__TRY IT__: For the word "textContent", tally the lines of the data that contain it and give the tally alone.
------ DATA TO EXAMINE
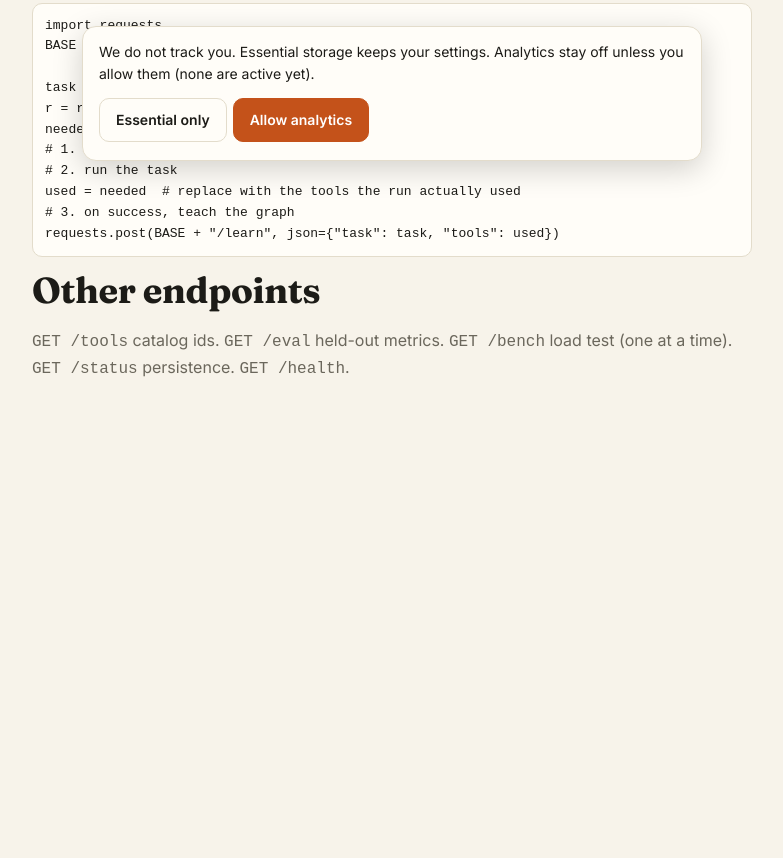
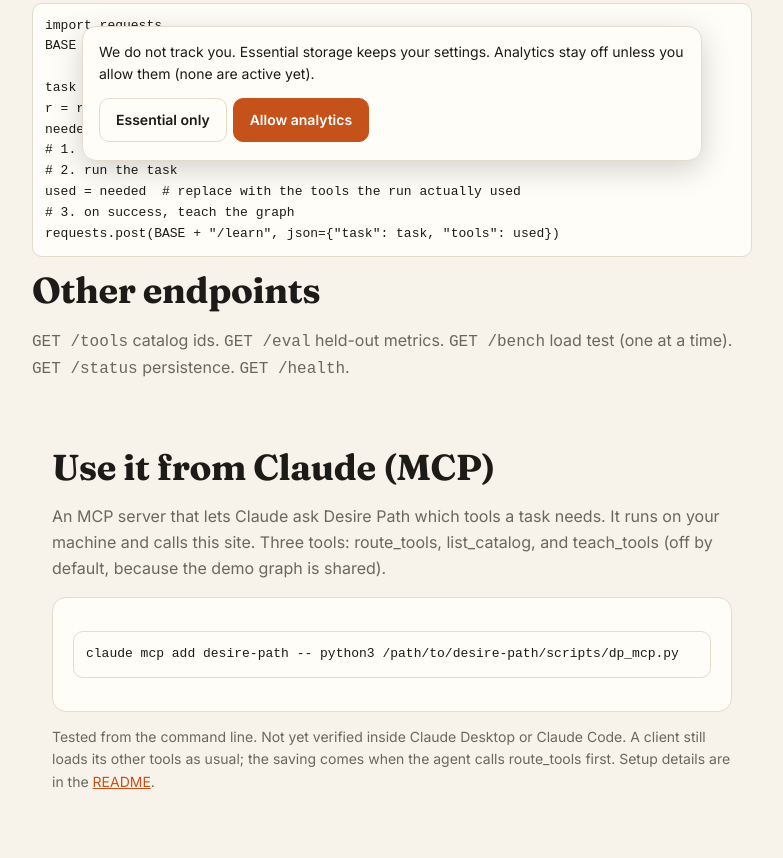
Before and after one commit to BenCoy09/desire-path, a plain HTML site: page site/docs.html in a window 1280 px wide. Shown: the part 627-1485 px from the top of the page, without its empty margins (248-1031 px from the left). Before the commit the page ends 1106 px from the top, so only its background shows below. Drawn offline with Linux system fonts and the light colour scheme; no server answers.

Commit message:
show the MCP server on the docs and home pages

```diff
--- a/site/docs.html
+++ b/site/docs.html
@@ -12,6 +12,7 @@
 <p class="mut">List the tools a finished task really used, in order, as <code>server__name</code> (see <code>/tools</code>). Limit: 10 lessons per hour per visitor.</p>
 <h2>Agent loop</h2><pre id="c3"></pre>
 <h2>Other endpoints</h2><p class="mut"><code>GET /tools</code> catalog ids. <code>GET /eval</code> held-out metrics. <code>GET /bench</code> load test (one at a time). <code>GET /status</code> persistence. <code>GET /health</code>.</p>
+<section><div class="wrap"><h2>Use it from Claude (MCP)</h2><p class="mut">An MCP server that lets Claude ask Desire Path which tools a task needs. It runs on your machine and calls this site. Three tools: route_tools, list_catalog, and teach_tools (off by default, because the demo graph is shared).</p><div class="card"><pre style="overflow:auto;font-size:13px">claude mcp add desire-path -- python3 /path/to/desire-path/scripts/dp_mcp.py</pre></div><p class="mut" style="font-size:14px">Tested from the command line. Not yet verified inside Claude Desktop or Claude Code. A client still loads its other tools as usual; the saving comes when the agent calls route_tools first. Setup details are in the <a href="https://github.com/BenCoy09/desire-path#use-it-from-claude-mcp">README</a>.</p></div></section>
 </main><script>
 var B=location.origin;document.getElementById("b").textContent=B;
 document.getElementById("c1").textContent='curl "'+B+'/select?k=5&task=read+the+config+file+and+summarize+it"';
```
Also changed, not shown: site/index.html (+1 -0 lines).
------------
__REPLY__: 2